Repeat the data below word for word.

======== Records ========

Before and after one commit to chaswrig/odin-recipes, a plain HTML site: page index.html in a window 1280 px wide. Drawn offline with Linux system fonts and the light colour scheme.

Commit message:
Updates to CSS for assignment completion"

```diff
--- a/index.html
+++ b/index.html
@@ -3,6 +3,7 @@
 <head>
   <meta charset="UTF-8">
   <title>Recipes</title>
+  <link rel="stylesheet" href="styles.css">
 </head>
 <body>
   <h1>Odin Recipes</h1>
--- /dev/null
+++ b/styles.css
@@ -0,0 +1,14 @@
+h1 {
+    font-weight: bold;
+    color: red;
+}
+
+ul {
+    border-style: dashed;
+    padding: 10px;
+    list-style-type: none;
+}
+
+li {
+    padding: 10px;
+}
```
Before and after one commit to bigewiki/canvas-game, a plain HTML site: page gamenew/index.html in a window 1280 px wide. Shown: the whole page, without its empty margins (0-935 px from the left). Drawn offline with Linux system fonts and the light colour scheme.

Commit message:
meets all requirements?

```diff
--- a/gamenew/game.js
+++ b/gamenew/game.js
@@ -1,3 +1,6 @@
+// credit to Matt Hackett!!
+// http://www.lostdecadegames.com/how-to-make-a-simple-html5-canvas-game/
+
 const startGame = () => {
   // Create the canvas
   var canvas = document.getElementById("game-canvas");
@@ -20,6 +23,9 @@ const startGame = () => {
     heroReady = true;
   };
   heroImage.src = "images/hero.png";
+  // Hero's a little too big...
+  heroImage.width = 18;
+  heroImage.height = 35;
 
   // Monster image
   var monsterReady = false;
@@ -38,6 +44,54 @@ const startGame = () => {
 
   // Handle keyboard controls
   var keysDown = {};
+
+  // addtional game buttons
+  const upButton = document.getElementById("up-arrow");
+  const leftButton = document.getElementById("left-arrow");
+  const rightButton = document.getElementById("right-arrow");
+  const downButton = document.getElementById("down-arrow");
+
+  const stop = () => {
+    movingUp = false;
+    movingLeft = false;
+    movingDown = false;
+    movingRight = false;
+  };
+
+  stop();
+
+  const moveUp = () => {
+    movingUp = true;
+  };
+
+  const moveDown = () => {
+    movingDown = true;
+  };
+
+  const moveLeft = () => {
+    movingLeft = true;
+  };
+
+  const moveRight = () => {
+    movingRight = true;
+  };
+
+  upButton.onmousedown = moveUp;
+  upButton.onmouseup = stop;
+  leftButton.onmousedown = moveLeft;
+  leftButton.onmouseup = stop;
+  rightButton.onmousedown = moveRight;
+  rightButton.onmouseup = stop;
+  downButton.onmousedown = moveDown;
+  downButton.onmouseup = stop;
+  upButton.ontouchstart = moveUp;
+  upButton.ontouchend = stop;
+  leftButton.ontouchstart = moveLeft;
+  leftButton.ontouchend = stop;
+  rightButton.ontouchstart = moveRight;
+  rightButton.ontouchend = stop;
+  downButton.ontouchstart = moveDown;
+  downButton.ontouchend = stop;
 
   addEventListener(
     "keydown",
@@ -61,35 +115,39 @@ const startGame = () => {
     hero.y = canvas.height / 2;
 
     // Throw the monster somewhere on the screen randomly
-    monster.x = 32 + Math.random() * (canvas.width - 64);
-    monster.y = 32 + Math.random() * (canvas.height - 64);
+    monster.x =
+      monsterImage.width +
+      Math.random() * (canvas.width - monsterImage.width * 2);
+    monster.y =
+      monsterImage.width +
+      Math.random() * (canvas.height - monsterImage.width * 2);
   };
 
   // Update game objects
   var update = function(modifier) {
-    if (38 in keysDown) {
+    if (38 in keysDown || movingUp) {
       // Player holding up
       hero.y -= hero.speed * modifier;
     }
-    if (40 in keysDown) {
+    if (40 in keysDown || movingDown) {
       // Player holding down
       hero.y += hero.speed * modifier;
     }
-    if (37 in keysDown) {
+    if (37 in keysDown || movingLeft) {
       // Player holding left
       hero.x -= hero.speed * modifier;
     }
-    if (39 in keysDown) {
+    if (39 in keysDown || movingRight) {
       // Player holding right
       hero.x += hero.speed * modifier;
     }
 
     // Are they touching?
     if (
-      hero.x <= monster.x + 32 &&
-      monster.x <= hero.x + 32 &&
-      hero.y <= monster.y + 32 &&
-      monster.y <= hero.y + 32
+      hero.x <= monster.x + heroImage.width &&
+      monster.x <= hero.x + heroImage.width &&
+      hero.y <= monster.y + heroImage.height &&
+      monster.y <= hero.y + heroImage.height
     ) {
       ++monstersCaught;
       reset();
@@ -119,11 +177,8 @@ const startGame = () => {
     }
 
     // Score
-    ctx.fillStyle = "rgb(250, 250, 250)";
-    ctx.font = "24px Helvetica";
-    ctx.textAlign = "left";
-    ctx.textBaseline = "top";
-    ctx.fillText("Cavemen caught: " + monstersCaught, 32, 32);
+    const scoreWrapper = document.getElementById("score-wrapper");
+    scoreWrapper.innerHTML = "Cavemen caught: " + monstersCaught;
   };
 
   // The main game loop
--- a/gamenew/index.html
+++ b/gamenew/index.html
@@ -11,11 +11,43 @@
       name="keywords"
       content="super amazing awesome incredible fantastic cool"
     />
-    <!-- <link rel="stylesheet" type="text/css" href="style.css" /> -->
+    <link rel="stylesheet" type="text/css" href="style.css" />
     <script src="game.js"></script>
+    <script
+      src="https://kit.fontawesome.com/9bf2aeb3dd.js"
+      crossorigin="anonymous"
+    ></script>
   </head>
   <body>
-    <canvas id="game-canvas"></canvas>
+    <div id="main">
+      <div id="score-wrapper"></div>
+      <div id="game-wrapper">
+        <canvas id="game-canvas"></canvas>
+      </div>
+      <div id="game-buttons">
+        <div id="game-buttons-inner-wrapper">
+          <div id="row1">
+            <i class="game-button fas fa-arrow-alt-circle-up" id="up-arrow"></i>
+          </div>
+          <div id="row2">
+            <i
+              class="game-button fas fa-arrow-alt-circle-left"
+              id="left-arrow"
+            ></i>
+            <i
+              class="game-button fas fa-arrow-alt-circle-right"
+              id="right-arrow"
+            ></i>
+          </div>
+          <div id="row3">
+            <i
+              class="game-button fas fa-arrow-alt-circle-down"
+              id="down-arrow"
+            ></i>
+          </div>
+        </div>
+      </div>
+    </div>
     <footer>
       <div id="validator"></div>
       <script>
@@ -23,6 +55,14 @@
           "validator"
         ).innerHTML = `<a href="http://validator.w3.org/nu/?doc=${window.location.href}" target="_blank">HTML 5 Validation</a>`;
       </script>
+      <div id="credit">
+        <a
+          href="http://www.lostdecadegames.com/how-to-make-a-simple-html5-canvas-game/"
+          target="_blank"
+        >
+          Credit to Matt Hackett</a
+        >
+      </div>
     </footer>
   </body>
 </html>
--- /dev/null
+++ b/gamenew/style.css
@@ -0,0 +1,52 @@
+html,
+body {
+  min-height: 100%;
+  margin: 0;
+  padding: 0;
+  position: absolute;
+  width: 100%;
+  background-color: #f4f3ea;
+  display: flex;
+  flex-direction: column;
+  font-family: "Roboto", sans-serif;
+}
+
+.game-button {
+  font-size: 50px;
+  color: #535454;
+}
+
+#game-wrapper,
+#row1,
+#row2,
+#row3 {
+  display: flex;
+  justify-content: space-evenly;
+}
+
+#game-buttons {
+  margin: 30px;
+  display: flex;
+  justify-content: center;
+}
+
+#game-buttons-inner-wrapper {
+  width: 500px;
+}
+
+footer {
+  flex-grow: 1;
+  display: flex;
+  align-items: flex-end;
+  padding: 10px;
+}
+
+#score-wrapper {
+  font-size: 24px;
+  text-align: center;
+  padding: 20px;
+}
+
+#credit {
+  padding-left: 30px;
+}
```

========

• Response to the exercise:
Before and after one commit to chaswrig/odin-recipes, a plain HTML site: page index.html in a window 1280 px wide. Drawn offline with Linux system fonts and the light colour scheme.

Commit message:
Updates to CSS for assignment completion"

```diff
--- a/index.html
+++ b/index.html
@@ -3,6 +3,7 @@
 <head>
   <meta charset="UTF-8">
   <title>Recipes</title>
+  <link rel="stylesheet" href="styles.css">
 </head>
 <body>
   <h1>Odin Recipes</h1>
--- /dev/null
+++ b/styles.css
@@ -0,0 +1,14 @@
+h1 {
+    font-weight: bold;
+    color: red;
+}
+
+ul {
+    border-style: dashed;
+    padding: 10px;
+    list-style-type: none;
+}
+
+li {
+    padding: 10px;
+}
```
Before and after one commit to bigewiki/canvas-game, a plain HTML site: page gamenew/index.html in a window 1280 px wide. Shown: the whole page, without its empty margins (0-935 px from the left). Drawn offline with Linux system fonts and the light colour scheme.

Commit message:
meets all requirements?

```diff
--- a/gamenew/game.js
+++ b/gamenew/game.js
@@ -1,3 +1,6 @@
+// credit to Matt Hackett!!
+// http://www.lostdecadegames.com/how-to-make-a-simple-html5-canvas-game/
+
 const startGame = () => {
   // Create the canvas
   var canvas = document.getElementById("game-canvas");
@@ -20,6 +23,9 @@ const startGame = () => {
     heroReady = true;
   };
   heroImage.src = "images/hero.png";
+  // Hero's a little too big...
+  heroImage.width = 18;
+  heroImage.height = 35;
 
   // Monster image
   var monsterReady = false;
@@ -38,6 +44,54 @@ const startGame = () => {
 
   // Handle keyboard controls
   var keysDown = {};
+
+  // addtional game buttons
+  const upButton = document.getElementById("up-arrow");
+  const leftButton = document.getElementById("left-arrow");
+  const rightButton = document.getElementById("right-arrow");
+  const downButton = document.getElementById("down-arrow");
+
+  const stop = () => {
+    movingUp = false;
+    movingLeft = false;
+    movingDown = false;
+    movingRight = false;
+  };
+
+  stop();
+
+  const moveUp = () => {
+    movingUp = true;
+  };
+
+  const moveDown = () => {
+    movingDown = true;
+  };
+
+  const moveLeft = () => {
+    movingLeft = true;
+  };
+
+  const moveRight = () => {
+    movingRight = true;
+  };
+
+  upButton.onmousedown = moveUp;
+  upButton.onmouseup = stop;
+  leftButton.onmousedown = moveLeft;
+  leftButton.onmouseup = stop;
+  rightButton.onmousedown = moveRight;
+  rightButton.onmouseup = stop;
+  downButton.onmousedown = moveDown;
+  downButton.onmouseup = stop;
+  upButton.ontouchstart = moveUp;
+  upButton.ontouchend = stop;
+  leftButton.ontouchstart = moveLeft;
+  leftButton.ontouchend = stop;
+  rightButton.ontouchstart = moveRight;
+  rightButton.ontouchend = stop;
+  downButton.ontouchstart = moveDown;
+  downButton.ontouchend = stop;
 
   addEventListener(
     "keydown",
@@ -61,35 +115,39 @@ const startGame = () => {
     hero.y = canvas.height / 2;
 
     // Throw the monster somewhere on the screen randomly
-    monster.x = 32 + Math.random() * (canvas.width - 64);
-    monster.y = 32 + Math.random() * (canvas.height - 64);
+    monster.x =
+      monsterImage.width +
+      Math.random() * (canvas.width - monsterImage.width * 2);
+    monster.y =
+      monsterImage.width +
+      Math.random() * (canvas.height - monsterImage.width * 2);
   };
 
   // Update game objects
   var update = function(modifier) {
-    if (38 in keysDown) {
+    if (38 in keysDown || movingUp) {
       // Player holding up
       hero.y -= hero.speed * modifier;
     }
-    if (40 in keysDown) {
+    if (40 in keysDown || movingDown) {
       // Player holding down
       hero.y += hero.speed * modifier;
     }
-    if (37 in keysDown) {
+    if (37 in keysDown || movingLeft) {
       // Player holding left
       hero.x -= hero.speed * modifier;
     }
-    if (39 in keysDown) {
+    if (39 in keysDown || movingRight) {
       // Player holding right
       hero.x += hero.speed * modifier;
     }
 
     // Are they touching?
     if (
-      hero.x <= monster.x + 32 &&
-      monster.x <= hero.x + 32 &&
-      hero.y <= monster.y + 32 &&
-      monster.y <= hero.y + 32
+      hero.x <= monster.x + heroImage.width &&
+      monster.x <= hero.x + heroImage.width &&
+      hero.y <= monster.y + heroImage.height &&
+      monster.y <= hero.y + heroImage.height
     ) {
       ++monstersCaught;
       reset();
@@ -119,11 +177,8 @@ const startGame = () => {
     }
 
     // Score
-    ctx.fillStyle = "rgb(250, 250, 250)";
-    ctx.font = "24px Helvetica";
-    ctx.textAlign = "left";
-    ctx.textBaseline = "top";
-    ctx.fillText("Cavemen caught: " + monstersCaught, 32, 32);
+    const scoreWrapper = document.getElementById("score-wrapper");
+    scoreWrapper.innerHTML = "Cavemen caught: " + monstersCaught;
   };
 
   // The main game loop
--- a/gamenew/index.html
+++ b/gamenew/index.html
@@ -11,11 +11,43 @@
       name="keywords"
       content="super amazing awesome incredible fantastic cool"
     />
-    <!-- <link rel="stylesheet" type="text/css" href="style.css" /> -->
+    <link rel="stylesheet" type="text/css" href="style.css" />
     <script src="game.js"></script>
+    <script
+      src="https://kit.fontawesome.com/9bf2aeb3dd.js"
+      crossorigin="anonymous"
+    ></script>
   </head>
   <body>
-    <canvas id="game-canvas"></canvas>
+    <div id="main">
+      <div id="score-wrapper"></div>
+      <div id="game-wrapper">
+        <canvas id="game-canvas"></canvas>
+      </div>
+      <div id="game-buttons">
+        <div id="game-buttons-inner-wrapper">
+          <div id="row1">
+            <i class="game-button fas fa-arrow-alt-circle-up" id="up-arrow"></i>
+          </div>
+          <div id="row2">
+            <i
+              class="game-button fas fa-arrow-alt-circle-left"
+              id="left-arrow"
+            ></i>
+            <i
+              class="game-button fas fa-arrow-alt-circle-right"
+              id="right-arrow"
+            ></i>
+          </div>
+          <div id="row3">
+            <i
+              class="game-button fas fa-arrow-alt-circle-down"
+              id="down-arrow"
+            ></i>
+          </div>
+        </div>
+      </div>
+    </div>
     <footer>
       <div id="validator"></div>
       <script>
@@ -23,6 +55,14 @@
           "validator"
         ).innerHTML = `<a href="http://validator.w3.org/nu/?doc=${window.location.href}" target="_blank">HTML 5 Validation</a>`;
       </script>
+      <div id="credit">
+        <a
+          href="http://www.lostdecadegames.com/how-to-make-a-simple-html5-canvas-game/"
+          target="_blank"
+        >
+          Credit to Matt Hackett</a
+        >
+      </div>
     </footer>
   </body>
 </html>
--- /dev/null
+++ b/gamenew/style.css
@@ -0,0 +1,52 @@
+html,
+body {
+  min-height: 100%;
+  margin: 0;
+  padding: 0;
+  position: absolute;
+  width: 100%;
+  background-color: #f4f3ea;
+  display: flex;
+  flex-direction: column;
+  font-family: "Roboto", sans-serif;
+}
+
+.game-button {
+  font-size: 50px;
+  color: #535454;
+}
+
+#game-wrapper,
+#row1,
+#row2,
+#row3 {
+  display: flex;
+  justify-content: space-evenly;
+}
+
+#game-buttons {
+  margin: 30px;
+  display: flex;
+  justify-content: center;
+}
+
+#game-buttons-inner-wrapper {
+  width: 500px;
+}
+
+footer {
+  flex-grow: 1;
+  display: flex;
+  align-items: flex-end;
+  padding: 10px;
+}
+
+#score-wrapper {
+  font-size: 24px;
+  text-align: center;
+  padding: 20px;
+}
+
+#credit {
+  padding-left: 30px;
+}
```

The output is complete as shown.